“In a way, I was never torn from my shell because I carry it with me: I’m a snail, and though my snail-self has been uprooted countless times - in my childhood as an Army brat, my adulthood living across two continents and three countries, my current life in a nation that both is and is not my own - my protective shell has always been around me. The German word for snail shell is Schneckenhaus (snail house), and that’s where I’ve always resided, my only real home.”
“Manila born-and-bred, where nobody walked voluntarily. Too hot, too wet, too dangerous, too difficult. Unreliable sidewalks. Then short stints in Hong Kong (where I discovered the joy of walking along the Dragon’s Back) and Rome (where I walked for days in badly made but pretty shoes across cobblestones, oblivious to my bleeding soles because I was so happy to be there). Now based in Singapore where people don’t walk much either – too hot, too humid. In the last year, I have seen the city’s smaller details through almost-daily walks, and return home to find that a problem has invariably been solved in my head. “

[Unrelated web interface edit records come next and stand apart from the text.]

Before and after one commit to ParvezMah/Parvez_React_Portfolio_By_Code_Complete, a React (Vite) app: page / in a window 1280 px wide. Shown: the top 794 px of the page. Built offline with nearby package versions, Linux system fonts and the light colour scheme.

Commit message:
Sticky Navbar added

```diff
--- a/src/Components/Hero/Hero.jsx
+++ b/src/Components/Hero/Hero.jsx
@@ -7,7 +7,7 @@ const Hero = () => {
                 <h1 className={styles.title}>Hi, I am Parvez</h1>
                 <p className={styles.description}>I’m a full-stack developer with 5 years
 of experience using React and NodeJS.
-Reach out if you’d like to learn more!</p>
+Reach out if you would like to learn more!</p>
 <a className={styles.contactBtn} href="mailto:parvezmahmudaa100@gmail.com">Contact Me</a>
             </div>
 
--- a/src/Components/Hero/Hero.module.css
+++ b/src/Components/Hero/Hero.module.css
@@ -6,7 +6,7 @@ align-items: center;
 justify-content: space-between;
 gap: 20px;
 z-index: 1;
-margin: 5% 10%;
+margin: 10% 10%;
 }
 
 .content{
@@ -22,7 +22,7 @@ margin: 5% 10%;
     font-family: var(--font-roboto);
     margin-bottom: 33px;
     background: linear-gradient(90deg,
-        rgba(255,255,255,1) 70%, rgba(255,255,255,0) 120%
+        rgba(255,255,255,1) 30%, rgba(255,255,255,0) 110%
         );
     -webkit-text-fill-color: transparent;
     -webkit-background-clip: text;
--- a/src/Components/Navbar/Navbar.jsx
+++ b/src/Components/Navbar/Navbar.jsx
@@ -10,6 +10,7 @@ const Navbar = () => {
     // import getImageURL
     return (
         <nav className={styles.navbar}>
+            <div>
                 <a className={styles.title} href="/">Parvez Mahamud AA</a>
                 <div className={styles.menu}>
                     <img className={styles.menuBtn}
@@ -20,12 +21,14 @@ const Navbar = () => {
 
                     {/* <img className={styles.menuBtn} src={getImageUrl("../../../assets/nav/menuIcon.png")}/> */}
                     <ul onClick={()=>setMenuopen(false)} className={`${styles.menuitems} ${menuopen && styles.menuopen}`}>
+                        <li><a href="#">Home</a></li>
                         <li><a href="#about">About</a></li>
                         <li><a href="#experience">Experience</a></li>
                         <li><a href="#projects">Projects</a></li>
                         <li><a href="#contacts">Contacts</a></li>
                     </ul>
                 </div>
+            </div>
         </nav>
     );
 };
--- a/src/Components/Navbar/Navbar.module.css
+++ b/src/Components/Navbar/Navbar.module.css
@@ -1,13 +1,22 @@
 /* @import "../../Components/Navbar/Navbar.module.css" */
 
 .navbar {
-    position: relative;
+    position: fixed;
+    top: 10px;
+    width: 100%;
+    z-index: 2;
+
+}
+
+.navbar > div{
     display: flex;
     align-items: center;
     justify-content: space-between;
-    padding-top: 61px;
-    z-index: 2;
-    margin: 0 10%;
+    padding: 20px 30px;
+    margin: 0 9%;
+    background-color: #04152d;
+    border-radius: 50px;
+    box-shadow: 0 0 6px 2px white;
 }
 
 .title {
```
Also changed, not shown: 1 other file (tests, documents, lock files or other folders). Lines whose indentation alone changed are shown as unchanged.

(“Fellow Walkers” are short bios of the other folks subscribed to this newsletter. In Ridgeline 001 I asked: “What shell were you torn from?” and got hundreds of responses. We’re working our way through them over the year. You’re an amazing, diverse crew. Grateful to be walking with you all. Feel free to send one in if you haven’t already.)